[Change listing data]
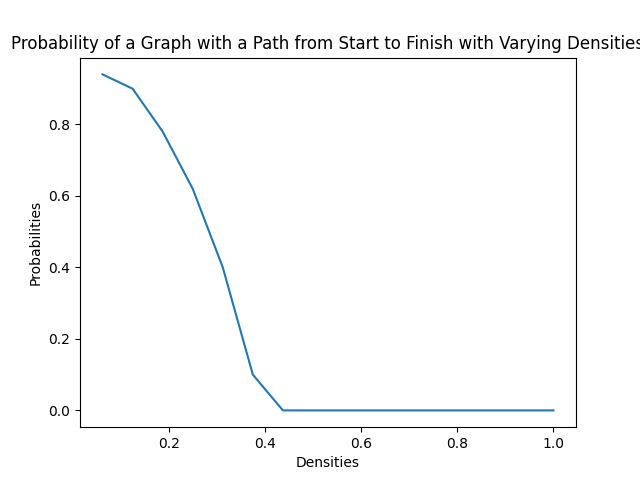
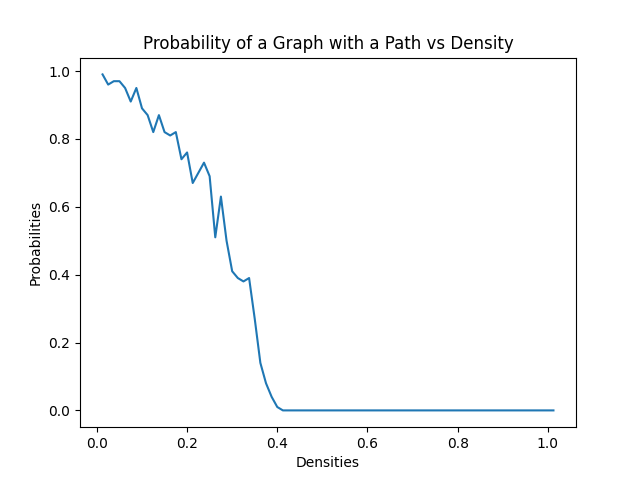
Redid the tests for problem 2 to store the data in a json

diff --git a/problem_2_plot.py b/problem_2_plot.py
@@ -1,11 +1,12 @@
 import matplotlib.pyplot as plt
 import maze
 import dfs
+import json
 
 width = 100
 height = 100
-tries = 50
-interval = .0625
+tries = 100
+interval = .0125
 
 densities = [] # X axis
 probabilities = [] # Y axis
@@ -28,8 +29,18 @@ while density < 1: # for each density
     densities.append(density)
     probabilities.append(probability)
 
+data = json.dumps(
+    {
+        "densities" : densities,
+        "probabilities" : probabilities,
+    }
+)
+file = open("./test_results/Probability of a Graph with a Path vs Density.json", "w+")
+file.write(data)
+file.close()
+
 plt.plot(densities, probabilities)
 plt.xlabel("Densities")
 plt.ylabel("Probabilities")
-plt.title("Probability of a Graph with a Path from Start to Finish with Varying Densities")
+plt.title("Probability of a Graph with a Path vs Density")
 plt.show()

• **PROBLEM DETAILS**:
Scan the data above for the word "Graph", then copy every line that holds it.

• **THE ANSWER**:
+file = open("./test_results/Probability of a Graph with a Path vs Density.json", "w+")
-plt.title("Probability of a Graph with a Path from Start to Finish with Varying Densities")
+plt.title("Probability of a Graph with a Path vs Density")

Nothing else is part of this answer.